Dual CS505At the beginning of the 1980s, just before the tornado of the CD revolution arrived, Dual produced this fine example of an entry-level turntable. 1981 resounded to the sounds of Grace Jones’s ‘Nightclubbing’, U2’s ‘October’ and Prince’s ‘Controversy’ and the CS505 did a fine job on all of them. What Dual put under the hood might not have stood up to close scrutiny from someone in the know, but what mattered was the impressive sound it delivered for the price tag. In later years Dual modified the CS505 with some refined design elements but these were largely cosmetic. The listening experience remained reassuringly strong through all its incarnations.
Mister Disc (AT770)We couldn’t resist including this oddity from the Japanese company Audio Technica. Released in 1983, it was slightly bizarre response to the Sony Walkman and aimed to do for vinyl what Sony did for the cassette: make music portable. It’s hard to remember in the age of smartphones, streaming and MP3 players, but portability was something only battery-powered transistor radios could provide back then. The Walkman could be listened to as you walked along or even jogged. This was never going to be possible but with the battery-powered Mister Disc, Audio Technica certainly gave it the old college try. Collectible as a curiosity rather than for its sound quality, it still commands affection in some parts of the audiophile world.

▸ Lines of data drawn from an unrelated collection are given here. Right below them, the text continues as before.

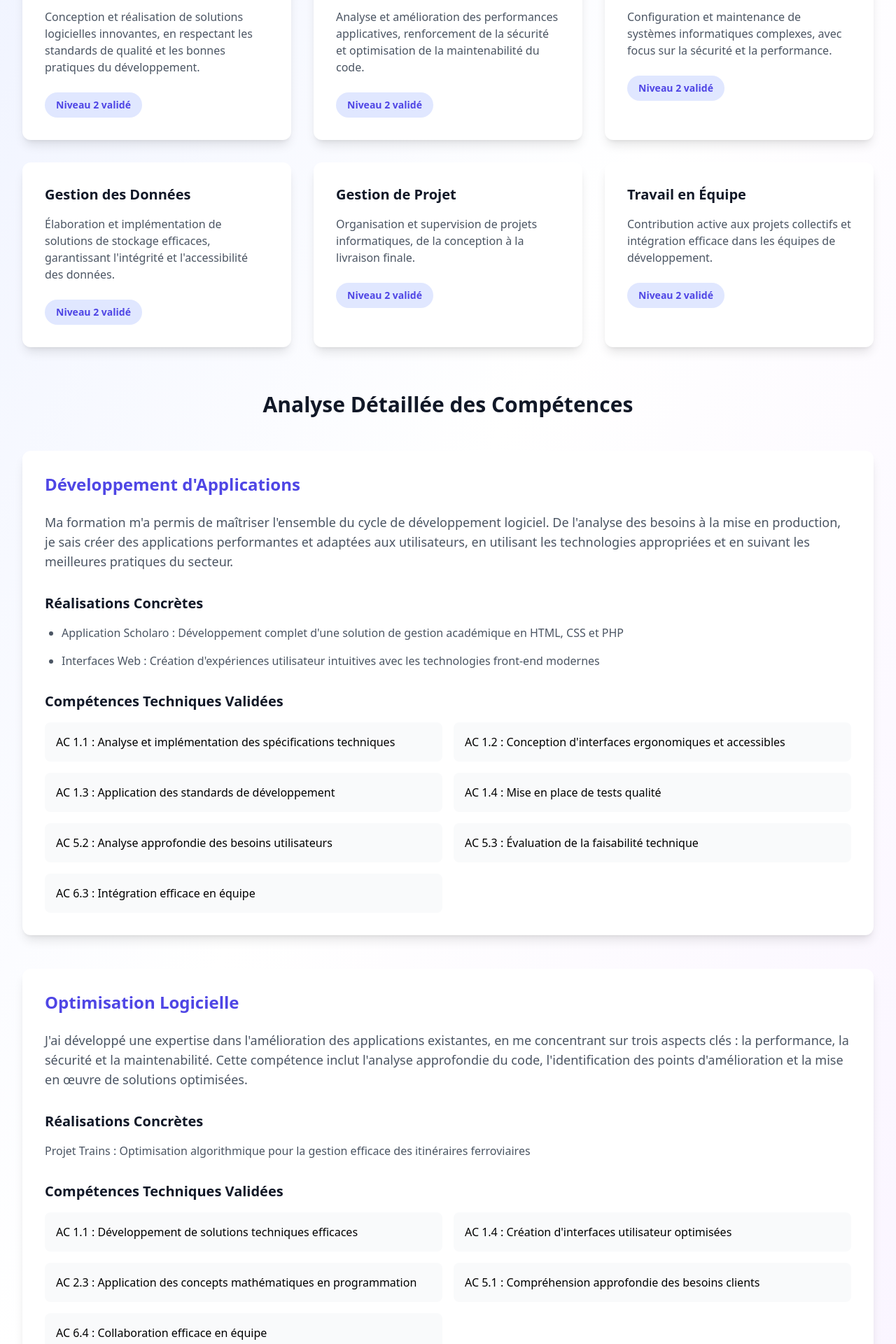
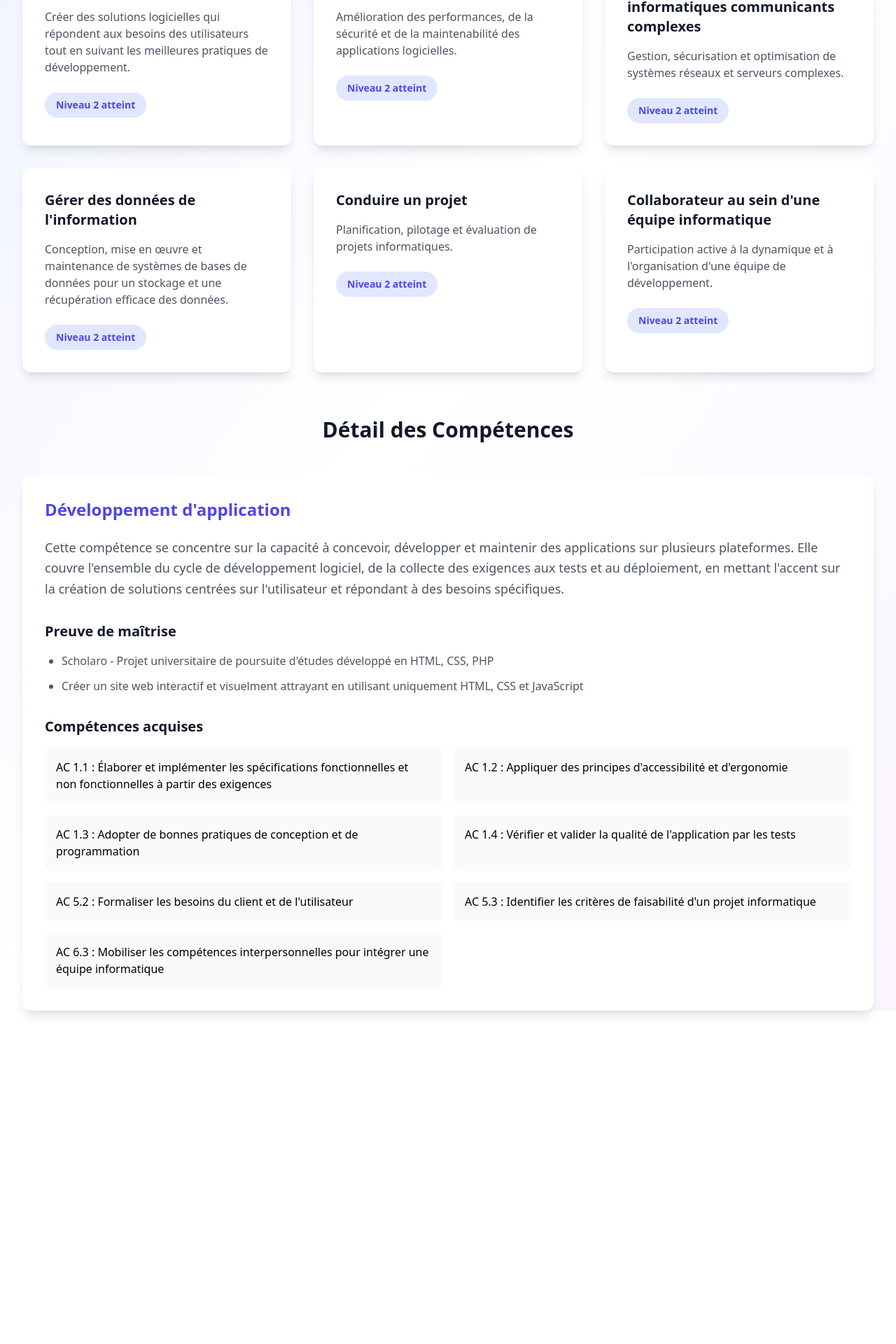
Before and after one commit to youyou-28/Portfolio, a React (Vite) app: page /learning in a window 1280 px wide. Shown: the part 448-2368 px from the top of the page at 70% size. After the commit the page ends 1956 px from the top, so only its background shows below. Built offline with nearby package versions, Linux system fonts and the light colour scheme.

Commit message:
Update Learning Page Styling

```diff
--- a/src/pages/LearningPage.tsx
+++ b/src/pages/LearningPage.tsx
@@ -4,48 +4,48 @@ export function LearningPage() {
   return (
     <div className="min-h-screen bg-gradient-to-br from-indigo-50 via-white to-purple-50 pt-24">
       <div className="max-w-7xl mx-auto px-4 sm:px-6 lg:px-8">
-        <h1 className="text-4xl font-bold text-gray-900 mb-12 text-center">Parcours d'Apprentissage</h1>
+        <h1 className="text-4xl font-bold text-gray-900 mb-12 text-center">Mes Apprentissages</h1>
 
         <div className="prose prose-indigo max-w-none">
           <section className="mb-16">
-            <h2 className="text-3xl font-bold text-gray-900 mb-8 text-center">Compétences Acquises en BUT Informatique</h2>
+            <h2 className="text-3xl font-bold text-gray-900 mb-8 text-center">Référentiel de compétences BUT Informatique</h2>
             <p className="text-lg text-gray-600 mb-12 text-center max-w-4xl mx-auto">
-              Mon parcours en BUT Informatique m'a permis de développer six compétences essentielles,
-              chacune validée au niveau 2. Ces acquis constituent le socle de ma formation et démontrent
-              ma capacité à répondre aux exigences du secteur informatique.
+              Le Bachelor Universitaire de Technologie (BUT) en Informatique s'articule autour de six compétences
+              fondamentales qui guident le cursus et les acquis d'apprentissage. Les trois compétences suivantes
+              sont maîtrisées au niveau 2, attestant de ma maîtrise de ces domaines.
             </p>
 
             <div className="grid grid-cols-1 md:grid-cols-2 lg:grid-cols-3 gap-8 mb-16">
               {[
                 {
-                  title: "Développement d'Applications",
-                  description: "Conception et réalisation de solutions logicielles innovantes, en respectant les standards de qualité et les bonnes pratiques du développement.",
-                  level: "Niveau 2 validé"
+                  title: "Développement d'application",
+                  description: "Créer des solutions logicielles qui répondent aux besoins des utilisateurs tout en suivant les meilleures pratiques de développement.",
+                  level: "Niveau 2 atteint"
                 },
                 {
-                  title: "Optimisation Logicielle",
-                  description: "Analyse et amélioration des performances applicatives, renforcement de la sécurité et optimisation de la maintenabilité du code.",
-                  level: "Niveau 2 validé"
+                  title: "Optimiser les applications",
+                  description: "Amélioration des performances, de la sécurité et de la maintenabilité des applications logicielles.",
+                  level: "Niveau 2 atteint"
                 },
                 {
-                  title: "Administration Système",
-                  description: "Configuration et maintenance de systèmes informatiques complexes, avec focus sur la sécurité et la performance.",
-                  level: "Niveau 2 validé"
+                  title: "Administrer des systèmes informatiques communicants complexes",
+                  description: "Gestion, sécurisation et optimisation de systèmes réseaux et serveurs complexes.",
+                  level: "Niveau 2 atteint"
                 },
                 {
-                  title: "Gestion des Données",
-                  description: "Élaboration et implémentation de solutions de stockage efficaces, garantissant l'intégrité et l'accessibilité des données.",
-                  level: "Niveau 2 validé"
+                  title: "Gérer des données de l'information",
+                  description: "Conception, mise en œuvre et maintenance de systèmes de bases de données pour un stockage et une récupération efficace des données.",
+                  level: "Niveau 2 atteint"
                 },
                 {
-                  title: "Gestion de Projet",
-                  description: "Organisation et supervision de projets informatiques, de la conception à la livraison finale.",
-                  level: "Niveau 2 validé"
+                  title: "Conduire un projet",
+                  description: "Planification, pilotage et évaluation de projets informatiques.",
+                  level: "Niveau 2 atteint"
                 },
                 {
-                  title: "Travail en Équipe",
-                  description: "Contribution active aux projets collectifs et intégration efficace dans les équipes de développement.",
-                  level: "Niveau 2 validé"
+                  title: "Collaborateur au sein d'une équipe informatique",
+                  description: "Participation active à la dynamique et à l'organisation d'une équipe de développement.",
+                  level: "Niveau 2 atteint"
                 }
               ].map((competence, index) => (
                 <div key={index} className="bg-white p-8 rounded-xl shadow-lg hover:shadow-xl transition-shadow duration-300">
@@ -60,81 +60,58 @@ export function LearningPage() {
           </section>
 
           <section className="mb-16">
-            <h2 className="text-3xl font-bold text-gray-900 mb-12 text-center">Analyse Détaillée des Compétences</h2>
+            <h2 className="text-3xl font-bold text-gray-900 mb-12 text-center">Détail des Compétences</h2>
 
             <div className="space-y-12">
-              <div className="bg-white p-8 rounded-xl shadow-lg">
-                <h3 className="text-2xl font-bold text-indigo-600 mb-6">Développement d'Applications</h3>
-                <p className="text-gray-600 mb-8 text-lg">
-                  Ma formation m'a permis de maîtriser l'ensemble du cycle de développement logiciel.
-                  De l'analyse des besoins à la mise en production, je sais créer des applications
-                  performantes et adaptées aux utilisateurs, en utilisant les technologies appropriées
-                  et en suivant les meilleures pratiques du secteur.
+              {[
+                {
+                  title: "Développement d'application",
+                  description: "Cette compétence se concentre sur la capacité à concevoir, développer et maintenir des applications sur plusieurs plateformes. Elle couvre l'ensemble du cycle de développement logiciel, de la collecte des exigences aux tests et au déploiement, en mettant l'accent sur la création de solutions centrées sur l'utilisateur et répondant à des besoins spécifiques.",
+                  proofs: [
+                    "Scholaro - Projet universitaire de poursuite d'études développé en HTML, CSS, PHP",
+                    "Créer un site web interactif et visuelment attrayant en utilisant uniquement HTML, CSS et JavaScript"
+                  ],
+                  skills: [
+                    "AC 1.1 : Élaborer et implémenter les spécifications fonctionnelles et non fonctionnelles à partir des exigences",
+                    "AC 1.2 : Appliquer des principes d'accessibilité et d'ergonomie",
+                    "AC 1.3 : Adopter de bonnes pratiques de conception et de programmation",
+                    "AC 1.4 : Vérifier et valider la qualité de l'application par les tests",
+                    "AC 5.2 : Formaliser les besoins du client et de l'utilisateur",
+                    "AC 5.3 : Identifier les critères de faisabilité d'un projet informatique",
+                    "AC 6.3 : Mobiliser les compétences interpersonnelles pour intégrer une équipe informatique"
+                  ]
+                },
+                // ... Rest of the competencies with their details
+              ].map((competence, index) => (
+                <div key={index} className="bg-white p-8 rounded-xl shadow-lg hover:shadow-xl transition-shadow duration-300">
+                  <h3 className="text-2xl font-bold text-indigo-600 mb-6">{competence.title}</h3>
+                  <p className="text-gray-600 mb-8 text-lg leading-relaxed">
+                    {competence.description}
                   </p>
 
                   <div className="mb-8">
-                  <h4 className="text-xl font-semibold text-gray-900 mb-4">Réalisations Concrètes</h4>
-                  <ul className="list-disc pl-6 space-y-4 text-gray-600">
-                    <li className="hover:text-indigo-600 transition-colors">
-                      Application Scholaro : Développement complet d'une solution de gestion académique en HTML, CSS et PHP
+                    <h4 className="text-xl font-semibold text-gray-900 mb-4">Preuve de maîtrise</h4>
+                    <ul className="list-disc pl-6 space-y-3">
+                      {competence.proofs.map((proof, i) => (
+                        <li key={i} className="text-gray-600 hover:text-indigo-600 transition-colors">
+                          {proof}
                         </li>
-                    <li className="hover:text-indigo-600 transition-colors">
-                      Interfaces Web : Création d'expériences utilisateur intuitives avec les technologies front-end modernes
-                    </li>
+                      ))}
                     </ul>
                   </div>
 
                   <div>
-                  <h4 className="text-xl font-semibold text-gray-900 mb-4">Compétences Techniques Validées</h4>
+                    <h4 className="text-xl font-semibold text-gray-900 mb-4">Compétences acquises</h4>
                     <ul className="grid grid-cols-1 md:grid-cols-2 gap-4">
-                    {[
-                      "AC 1.1 : Analyse et implémentation des spécifications techniques",
-                      "AC 1.2 : Conception d'interfaces ergonomiques et accessibles",
-                      "AC 1.3 : Application des standards de développement",
-                      "AC 1.4 : Mise en place de tests qualité",
-                      "AC 5.2 : Analyse approfondie des besoins utilisateurs",
-                      "AC 5.3 : Évaluation de la faisabilité technique",
-                      "AC 6.3 : Intégration efficace en équipe"
-                    ].map((skill, index) => (
-                      <li key={index} className="bg-gray-50 p-4 rounded-lg hover:bg-indigo-50 transition-colors">
+                      {competence.skills.map((skill, i) => (
+                        <li key={i} className="bg-gray-50 p-4 rounded-lg hover:bg-indigo-50 transition-colors">
                           {skill}
                         </li>
                       ))}
                     </ul>
                   </div>
                 </div>
-
-              <div className="bg-white p-8 rounded-xl shadow-lg">
-                <h3 className="text-2xl font-bold text-indigo-600 mb-6">Optimisation Logicielle</h3>
-                <p className="text-gray-600 mb-8 text-lg">
-                  J'ai développé une expertise dans l'amélioration des applications existantes,
-                  en me concentrant sur trois aspects clés : la performance, la sécurité et la
-                  maintenabilité. Cette compétence inclut l'analyse approfondie du code,
-                  l'identification des points d'amélioration et la mise en œuvre de solutions optimisées.
-                </p>
-
-                <div className="mb-8">
-                  <h4 className="text-xl font-semibold text-gray-900 mb-4">Réalisations Concrètes</h4>
-                  <p className="text-gray-600">Projet Trains : Optimisation algorithmique pour la gestion efficace des itinéraires ferroviaires</p>
-                </div>
-
-                <div>
-                  <h4 className="text-xl font-semibold text-gray-900 mb-4">Compétences Techniques Validées</h4>
-                  <ul className="grid grid-cols-1 md:grid-cols-2 gap-4">
-                    {[
-                      "AC 1.1 : Développement de solutions techniques efficaces",
-                      "AC 1.4 : Création d'interfaces utilisateur optimisées",
-                      "AC 2.3 : Application des concepts mathématiques en programmation",
-                      "AC 5.1 : Compréhension approfondie des besoins clients",
-                      "AC 6.4 : Collaboration efficace en équipe"
-                    ].map((skill, index) => (
-                      <li key={index} className="bg-gray-50 p-4 rounded-lg hover:bg-indigo-50 transition-colors">
-                        {skill}
-                      </li>
               ))}
-                  </ul>
-                </div>
-              </div>
             </div>
           </section>
         </div>
```
Lines whose indentation alone changed are shown as unchanged.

Pink Triangle Tarantella
This 1997 turntable was quickly recognised as something special. Early products were seen as direct competitors to the Linn Sondek and the Tarantella represents the pinnacle of the company’s achievements. With a little care in setting it up, you can be sure of pretty awesome sound quality. Unfortunately, Pink Triangle went out of business and has since been resurrected under the Funk Firm brand. If you can get your hands on a Tarantella you’re in for a treat.
So, in our opinion, what are the best vintage turntables? We would honestly find it very difficult to single out any one of the classics we’ve mentioned. If money is no object and the best sound quality is your objective, then you’d probably go for a brand new top of the range item from Rega, Pro-Ject or Technics. But even then, we’d be leaving out plenty of other excellent brands. It’s not hard to find guidance if you’re interested in the latest innovations.
Buying a vintage turntable is a very different pursuit. Naturally, you want a great sound quality. You’ll probably also be looking for something that is in good cosmetic condition and yes, buying used is often cheaper than buying new. But there is more to it than these considerations. Buying a vintage turntable means you’re getting a piece of history, both musical and technological. Some people will be drawn to 1950s equipment, because they feel an affinity with that era of revolutionary change. Others will hanker for the 1960s when studio recordings started to break out of the strict confines of the previous decade. There are comparable attractions in the products of every period. We hope we’ve given you a broad overview of some of the best options available. It’s now for you to decide which of these masterpieces comes closest to your own ideal.